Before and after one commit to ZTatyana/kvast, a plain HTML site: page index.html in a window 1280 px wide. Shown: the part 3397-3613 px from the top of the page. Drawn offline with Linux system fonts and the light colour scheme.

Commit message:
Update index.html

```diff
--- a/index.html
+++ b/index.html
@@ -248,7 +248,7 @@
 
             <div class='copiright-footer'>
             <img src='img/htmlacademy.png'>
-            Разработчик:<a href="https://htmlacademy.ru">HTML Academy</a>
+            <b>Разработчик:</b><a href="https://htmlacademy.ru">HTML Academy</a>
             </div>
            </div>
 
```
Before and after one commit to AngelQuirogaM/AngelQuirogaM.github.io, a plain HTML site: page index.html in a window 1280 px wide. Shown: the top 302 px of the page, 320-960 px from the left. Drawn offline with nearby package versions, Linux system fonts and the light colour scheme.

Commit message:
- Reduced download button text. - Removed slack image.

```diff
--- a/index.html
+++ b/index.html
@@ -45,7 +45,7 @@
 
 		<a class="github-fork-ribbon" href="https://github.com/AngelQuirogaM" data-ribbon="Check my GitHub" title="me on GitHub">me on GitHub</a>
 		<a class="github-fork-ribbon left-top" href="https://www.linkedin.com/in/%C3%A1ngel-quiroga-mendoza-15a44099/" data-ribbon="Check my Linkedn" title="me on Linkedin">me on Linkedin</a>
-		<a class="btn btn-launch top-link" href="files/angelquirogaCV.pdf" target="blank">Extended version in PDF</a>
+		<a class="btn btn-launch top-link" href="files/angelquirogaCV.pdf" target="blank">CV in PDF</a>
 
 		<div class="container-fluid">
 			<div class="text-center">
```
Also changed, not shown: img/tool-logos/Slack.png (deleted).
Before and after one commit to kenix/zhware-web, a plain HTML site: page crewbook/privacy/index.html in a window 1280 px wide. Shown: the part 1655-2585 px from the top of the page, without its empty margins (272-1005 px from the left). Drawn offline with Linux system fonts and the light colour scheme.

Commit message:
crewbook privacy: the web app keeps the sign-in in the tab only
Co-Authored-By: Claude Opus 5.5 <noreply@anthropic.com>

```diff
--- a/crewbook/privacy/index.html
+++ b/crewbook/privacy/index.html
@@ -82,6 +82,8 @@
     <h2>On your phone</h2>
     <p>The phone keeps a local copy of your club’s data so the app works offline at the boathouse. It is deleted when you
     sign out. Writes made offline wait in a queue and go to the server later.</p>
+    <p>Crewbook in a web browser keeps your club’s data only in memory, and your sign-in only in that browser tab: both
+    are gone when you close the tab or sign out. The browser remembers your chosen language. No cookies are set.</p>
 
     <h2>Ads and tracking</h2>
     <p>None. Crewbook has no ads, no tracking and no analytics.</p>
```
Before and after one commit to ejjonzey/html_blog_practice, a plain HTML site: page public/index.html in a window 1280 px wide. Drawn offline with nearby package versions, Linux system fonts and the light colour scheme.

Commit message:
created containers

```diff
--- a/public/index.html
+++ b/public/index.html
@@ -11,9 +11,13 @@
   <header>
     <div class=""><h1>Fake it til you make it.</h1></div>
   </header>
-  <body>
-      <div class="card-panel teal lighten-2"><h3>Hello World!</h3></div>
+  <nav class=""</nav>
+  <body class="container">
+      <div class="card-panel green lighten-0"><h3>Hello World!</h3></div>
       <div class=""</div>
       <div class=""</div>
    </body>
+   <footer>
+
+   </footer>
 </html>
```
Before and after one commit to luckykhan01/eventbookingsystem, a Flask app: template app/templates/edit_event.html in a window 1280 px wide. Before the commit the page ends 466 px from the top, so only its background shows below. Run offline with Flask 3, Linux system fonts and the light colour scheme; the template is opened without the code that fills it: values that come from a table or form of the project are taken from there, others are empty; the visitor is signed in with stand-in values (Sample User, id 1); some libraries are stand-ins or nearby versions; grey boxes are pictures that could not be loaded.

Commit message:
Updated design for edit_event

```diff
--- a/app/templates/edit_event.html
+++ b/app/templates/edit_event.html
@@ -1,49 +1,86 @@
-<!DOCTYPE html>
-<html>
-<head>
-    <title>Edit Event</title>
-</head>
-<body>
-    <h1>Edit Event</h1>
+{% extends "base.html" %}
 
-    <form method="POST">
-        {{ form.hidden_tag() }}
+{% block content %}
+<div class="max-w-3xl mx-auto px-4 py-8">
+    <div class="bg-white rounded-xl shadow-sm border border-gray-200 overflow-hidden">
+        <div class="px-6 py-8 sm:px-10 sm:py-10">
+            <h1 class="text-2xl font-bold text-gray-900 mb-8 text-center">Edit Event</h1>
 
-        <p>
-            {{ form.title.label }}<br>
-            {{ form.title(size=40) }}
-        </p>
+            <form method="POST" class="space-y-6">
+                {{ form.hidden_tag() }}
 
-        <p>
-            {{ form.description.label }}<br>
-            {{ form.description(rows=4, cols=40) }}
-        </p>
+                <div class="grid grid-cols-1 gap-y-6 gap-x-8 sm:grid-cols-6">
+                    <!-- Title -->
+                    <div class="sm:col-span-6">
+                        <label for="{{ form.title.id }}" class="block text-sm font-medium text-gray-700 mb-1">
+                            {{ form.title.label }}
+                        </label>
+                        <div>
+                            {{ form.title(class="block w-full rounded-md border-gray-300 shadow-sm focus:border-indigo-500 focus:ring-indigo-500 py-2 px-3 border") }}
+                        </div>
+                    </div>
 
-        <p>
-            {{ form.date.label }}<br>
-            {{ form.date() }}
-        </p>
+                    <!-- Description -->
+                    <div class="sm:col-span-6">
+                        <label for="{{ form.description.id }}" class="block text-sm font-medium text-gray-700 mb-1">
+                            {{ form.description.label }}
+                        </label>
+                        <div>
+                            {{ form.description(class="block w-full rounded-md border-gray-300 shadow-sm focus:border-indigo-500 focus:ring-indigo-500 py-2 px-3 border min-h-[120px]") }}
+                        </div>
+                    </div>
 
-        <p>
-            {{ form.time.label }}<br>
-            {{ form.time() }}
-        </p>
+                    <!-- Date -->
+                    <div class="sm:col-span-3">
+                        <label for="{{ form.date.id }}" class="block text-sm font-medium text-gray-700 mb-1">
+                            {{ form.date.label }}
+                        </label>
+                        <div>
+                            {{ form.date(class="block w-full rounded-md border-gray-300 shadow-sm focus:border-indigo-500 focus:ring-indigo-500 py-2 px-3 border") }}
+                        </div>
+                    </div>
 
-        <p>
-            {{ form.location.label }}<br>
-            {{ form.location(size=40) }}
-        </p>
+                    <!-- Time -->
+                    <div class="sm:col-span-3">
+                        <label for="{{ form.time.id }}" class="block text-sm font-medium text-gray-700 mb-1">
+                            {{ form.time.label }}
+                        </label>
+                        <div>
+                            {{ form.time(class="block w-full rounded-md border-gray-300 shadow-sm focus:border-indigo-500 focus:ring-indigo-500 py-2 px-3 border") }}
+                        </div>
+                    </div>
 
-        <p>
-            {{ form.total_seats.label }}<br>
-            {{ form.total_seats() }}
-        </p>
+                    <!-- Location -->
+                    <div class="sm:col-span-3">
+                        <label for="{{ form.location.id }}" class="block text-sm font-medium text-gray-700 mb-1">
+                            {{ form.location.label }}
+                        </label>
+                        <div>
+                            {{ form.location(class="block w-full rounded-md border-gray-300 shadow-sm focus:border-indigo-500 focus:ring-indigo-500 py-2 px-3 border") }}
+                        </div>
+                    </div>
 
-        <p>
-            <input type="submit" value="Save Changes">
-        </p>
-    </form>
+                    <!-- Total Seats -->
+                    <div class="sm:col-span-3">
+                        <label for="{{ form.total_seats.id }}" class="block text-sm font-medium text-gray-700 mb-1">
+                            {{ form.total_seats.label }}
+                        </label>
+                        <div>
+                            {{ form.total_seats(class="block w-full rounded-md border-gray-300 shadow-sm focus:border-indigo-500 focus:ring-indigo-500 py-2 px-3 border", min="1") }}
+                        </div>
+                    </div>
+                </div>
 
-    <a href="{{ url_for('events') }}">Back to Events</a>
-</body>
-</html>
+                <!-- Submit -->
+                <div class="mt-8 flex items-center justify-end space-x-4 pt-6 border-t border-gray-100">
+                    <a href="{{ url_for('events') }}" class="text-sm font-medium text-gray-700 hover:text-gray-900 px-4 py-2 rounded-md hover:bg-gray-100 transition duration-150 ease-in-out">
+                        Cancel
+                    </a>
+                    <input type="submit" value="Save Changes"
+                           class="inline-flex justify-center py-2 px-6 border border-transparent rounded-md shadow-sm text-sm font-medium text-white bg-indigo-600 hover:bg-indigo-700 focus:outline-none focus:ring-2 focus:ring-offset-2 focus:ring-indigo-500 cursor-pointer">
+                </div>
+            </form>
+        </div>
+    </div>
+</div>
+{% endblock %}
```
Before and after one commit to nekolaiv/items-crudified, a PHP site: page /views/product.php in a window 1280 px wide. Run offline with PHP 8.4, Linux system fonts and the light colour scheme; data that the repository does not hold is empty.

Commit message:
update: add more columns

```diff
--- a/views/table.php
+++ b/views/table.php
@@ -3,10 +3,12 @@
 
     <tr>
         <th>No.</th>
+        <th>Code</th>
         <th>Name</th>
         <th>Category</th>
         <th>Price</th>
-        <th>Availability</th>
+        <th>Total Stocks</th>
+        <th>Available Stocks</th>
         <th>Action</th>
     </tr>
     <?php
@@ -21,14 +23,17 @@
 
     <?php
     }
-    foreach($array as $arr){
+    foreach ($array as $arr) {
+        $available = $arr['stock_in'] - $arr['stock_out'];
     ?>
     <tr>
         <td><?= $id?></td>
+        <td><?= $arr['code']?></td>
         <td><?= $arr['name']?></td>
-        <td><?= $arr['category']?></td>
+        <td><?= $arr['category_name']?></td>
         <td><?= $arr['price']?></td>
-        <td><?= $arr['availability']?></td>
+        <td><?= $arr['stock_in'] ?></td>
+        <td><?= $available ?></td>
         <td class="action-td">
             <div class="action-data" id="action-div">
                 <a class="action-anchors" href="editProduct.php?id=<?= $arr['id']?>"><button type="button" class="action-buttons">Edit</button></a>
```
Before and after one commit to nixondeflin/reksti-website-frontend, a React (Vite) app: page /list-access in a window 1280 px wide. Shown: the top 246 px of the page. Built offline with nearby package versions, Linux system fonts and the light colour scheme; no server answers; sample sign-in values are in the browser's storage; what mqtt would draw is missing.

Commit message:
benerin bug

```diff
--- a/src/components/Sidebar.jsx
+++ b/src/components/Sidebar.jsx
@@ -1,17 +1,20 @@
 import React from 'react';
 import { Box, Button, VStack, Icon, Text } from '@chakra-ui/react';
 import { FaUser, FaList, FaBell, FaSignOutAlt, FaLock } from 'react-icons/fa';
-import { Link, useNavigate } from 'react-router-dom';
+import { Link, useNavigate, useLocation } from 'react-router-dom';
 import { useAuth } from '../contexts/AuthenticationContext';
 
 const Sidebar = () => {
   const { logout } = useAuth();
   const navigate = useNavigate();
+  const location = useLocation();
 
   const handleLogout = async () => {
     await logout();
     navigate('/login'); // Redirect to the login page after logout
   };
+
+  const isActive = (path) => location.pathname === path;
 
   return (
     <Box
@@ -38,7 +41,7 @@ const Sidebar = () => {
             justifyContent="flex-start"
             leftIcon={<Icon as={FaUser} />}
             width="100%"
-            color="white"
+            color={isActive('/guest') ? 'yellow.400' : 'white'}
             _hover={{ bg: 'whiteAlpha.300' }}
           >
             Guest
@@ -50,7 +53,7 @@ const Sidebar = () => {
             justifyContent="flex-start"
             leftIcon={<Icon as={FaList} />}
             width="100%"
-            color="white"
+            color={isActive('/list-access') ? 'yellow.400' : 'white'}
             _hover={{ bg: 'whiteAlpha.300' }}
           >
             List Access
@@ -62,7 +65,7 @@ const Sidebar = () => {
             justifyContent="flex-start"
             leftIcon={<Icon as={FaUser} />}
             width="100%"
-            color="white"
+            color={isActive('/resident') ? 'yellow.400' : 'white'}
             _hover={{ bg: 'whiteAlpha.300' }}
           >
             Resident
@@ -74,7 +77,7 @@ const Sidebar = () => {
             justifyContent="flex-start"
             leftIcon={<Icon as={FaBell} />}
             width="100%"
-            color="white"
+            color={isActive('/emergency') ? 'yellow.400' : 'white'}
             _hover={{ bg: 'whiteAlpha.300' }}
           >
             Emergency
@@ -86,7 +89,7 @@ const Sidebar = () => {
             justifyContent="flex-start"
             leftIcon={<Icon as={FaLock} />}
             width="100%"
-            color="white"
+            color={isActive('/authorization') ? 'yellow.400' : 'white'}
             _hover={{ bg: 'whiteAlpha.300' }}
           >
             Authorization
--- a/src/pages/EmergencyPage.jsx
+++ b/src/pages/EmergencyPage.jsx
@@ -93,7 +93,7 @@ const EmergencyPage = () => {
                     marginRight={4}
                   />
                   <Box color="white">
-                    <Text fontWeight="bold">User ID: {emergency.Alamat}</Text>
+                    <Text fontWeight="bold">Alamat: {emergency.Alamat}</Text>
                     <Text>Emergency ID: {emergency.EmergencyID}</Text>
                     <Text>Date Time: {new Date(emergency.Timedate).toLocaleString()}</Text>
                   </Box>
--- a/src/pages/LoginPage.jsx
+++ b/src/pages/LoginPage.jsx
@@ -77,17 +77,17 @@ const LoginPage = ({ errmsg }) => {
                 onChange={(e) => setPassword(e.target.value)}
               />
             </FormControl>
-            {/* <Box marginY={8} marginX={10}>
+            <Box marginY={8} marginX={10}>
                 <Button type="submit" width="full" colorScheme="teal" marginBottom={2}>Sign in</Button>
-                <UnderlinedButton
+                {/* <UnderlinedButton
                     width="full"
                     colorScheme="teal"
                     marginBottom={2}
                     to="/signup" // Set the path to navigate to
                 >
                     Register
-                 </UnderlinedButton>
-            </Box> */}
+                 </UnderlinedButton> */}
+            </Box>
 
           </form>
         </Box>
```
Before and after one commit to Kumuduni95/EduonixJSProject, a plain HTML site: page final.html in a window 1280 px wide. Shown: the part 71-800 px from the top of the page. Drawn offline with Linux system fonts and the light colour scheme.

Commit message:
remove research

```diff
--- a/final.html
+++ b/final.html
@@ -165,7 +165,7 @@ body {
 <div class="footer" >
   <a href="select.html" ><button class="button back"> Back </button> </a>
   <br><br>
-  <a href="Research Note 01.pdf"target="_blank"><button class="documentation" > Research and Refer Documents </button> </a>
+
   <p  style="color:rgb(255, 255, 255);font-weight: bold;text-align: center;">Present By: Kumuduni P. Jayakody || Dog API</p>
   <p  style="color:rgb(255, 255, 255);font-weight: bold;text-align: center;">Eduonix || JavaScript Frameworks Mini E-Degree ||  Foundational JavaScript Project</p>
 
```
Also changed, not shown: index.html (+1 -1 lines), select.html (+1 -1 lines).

■ Problem to work on
Which of the lines in the material above contain "shadow"? Copy each one out.

■ Result
+    <div class="bg-white rounded-xl shadow-sm border border-gray-200 overflow-hidden">
+                            {{ form.title(class="block w-full rounded-md border-gray-300 shadow-sm focus:border-indigo-500 focus:ring-indigo-500 py-2 px-3 border") }}
+                            {{ form.description(class="block w-full rounded-md border-gray-300 shadow-sm focus:border-indigo-500 focus:ring-indigo-500 py-2 px-3 border min-h-[120px]") }}
+                            {{ form.date(class="block w-full rounded-md border-gray-300 shadow-sm focus:border-indigo-500 focus:ring-indigo-500 py-2 px-3 border") }}
+                            {{ form.time(class="block w-full rounded-md border-gray-300 shadow-sm focus:border-indigo-500 focus:ring-indigo-500 py-2 px-3 border") }}
+                            {{ form.location(class="block w-full rounded-md border-gray-300 shadow-sm focus:border-indigo-500 focus:ring-indigo-500 py-2 px-3 border") }}
+                            {{ form.total_seats(class="block w-full rounded-md border-gray-300 shadow-sm focus:border-indigo-500 focus:ring-indigo-500 py-2 px-3 border", min="1") }}
+                           class="inline-flex justify-center py-2 px-6 border border-transparent rounded-md shadow-sm text-sm font-medium text-white bg-indigo-600 hover:bg-indigo-700 focus:outline-none focus:ring-2 focus:ring-offset-2 focus:ring-indigo-500 cursor-pointer">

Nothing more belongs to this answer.